And with every “almost, but…no” comes a pain as real as a punch to the gut, one that radiates to the heart, the head, the limbs. But then you recover and dive back in and tweak again and wish again and send again, until your birthday comes around again and your favorite cake tastes less like Chantilly cream and more like longing. You are starting to feel like you are made of longing.
Your writer friends throw lifelines, doing for you what you have done for them, reading and editing, praising, cheering. And you toast to their book deals with a bittersweet joy, wondering if your turn will come. At night in bed you count the years like mistakes. In the morning you scan LinkedIn for a job—any job—that’s not baring your soul into a void.

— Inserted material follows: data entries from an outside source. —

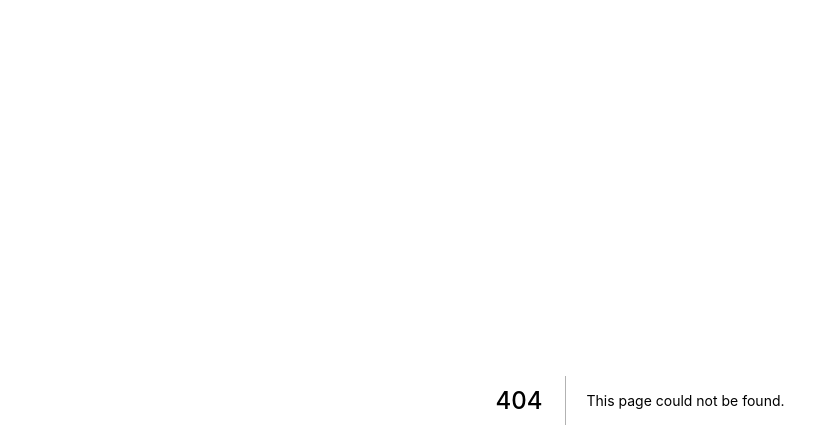
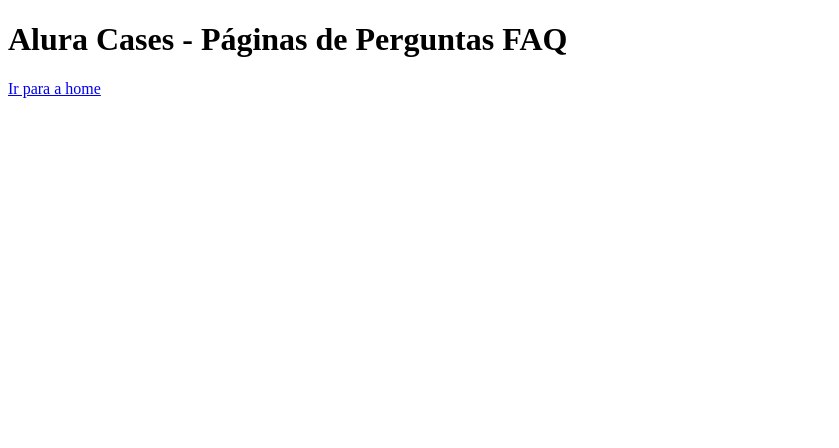
Before and after one commit to SamuelR499/project-nextJs, a Next.js app: page /faq in a window 1280 px wide. Before the commit this address had no page. Shown: the top 448 px of the page, without its empty margins (0-839 px from the left). Built offline with nearby package versions, Linux system fonts and the light colour scheme.

Commit message:
feat: links entre home e faq

```diff
--- /dev/null
+++ b/pages/faq.jsx
@@ -0,0 +1,8 @@
+export default function FAQPage() {
+    return(
+        <div>
+            <h1>Alura Cases - Páginas de Perguntas FAQ</h1>
+            <a href="/">Ir para a home</a>
+        </div>
+    )
+}
--- a/pages/index.jsx
+++ b/pages/index.jsx
@@ -2,6 +2,7 @@
     return (
         <div>
             <h1>Alura Cases - Home</h1>
+            <a href="/faq">Ir para o FAQ</a>
         </div>
     )
 }
```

But then Cynthia says, “It’s no. It’s no. It’s no. Until it’s yes.”
And Erica says, “It took me 27 fucking years!”
And your husband says, “I believe in you,” which makes you cry because you are struggling to believe in yourself.
You are afraid to doubt. You are afraid to hope. And you’re afraid not to hope because the universe can hear the tick of your uncertainty. You plant a crystal in the dirt outside of the Flatiron building, but when nothing grows, you call Lisa in despair. “Trust that your book is strong enough to make the journey,” she says. But it’s your birthday again and the journey has worn you down, and you don’t really want the cake that your husband carries to you, as if cradling your pain.
Another Christmas. Another New Year’s. Spring flashes past, then it’s summer again, you rewrite again, and Graywolf says you have a great eye and a strong, resonant story, but it’s not a bulls-eye for our list.
And that’s when you quit.
You quit the agent. You quit the pain. You quit pretending that you can wait anymore for one of the cool kids to want you. So you shut your eyes and sail your words off to a place across the country where you feel like they might be heard.
An hour later the editor calls and wants more. Two hours later, she wants a phone call. And the next day, you talk to her, the editor you’ve been waiting for. But she’s only read half, so you have to wait. Five days later the email comes. “No, but almost…” She wants it shorter. She wants less thru lines.
You whet your knife and cut 100 pages, take it right down to a sharply focused story about a girl so full of longing that she spends her life on a search for treasure.
You send it back, this tiny gem that you’ve been shaping and polishing for years. You wait. Then one sunny December day you have a phone call. When you hang up, tears are streaking your face, and your heart is just a big, beautiful ache of gratitude.
Sandra A. Miller’s memoir Trove will be published by Brown Paper Press in the fall of 2019.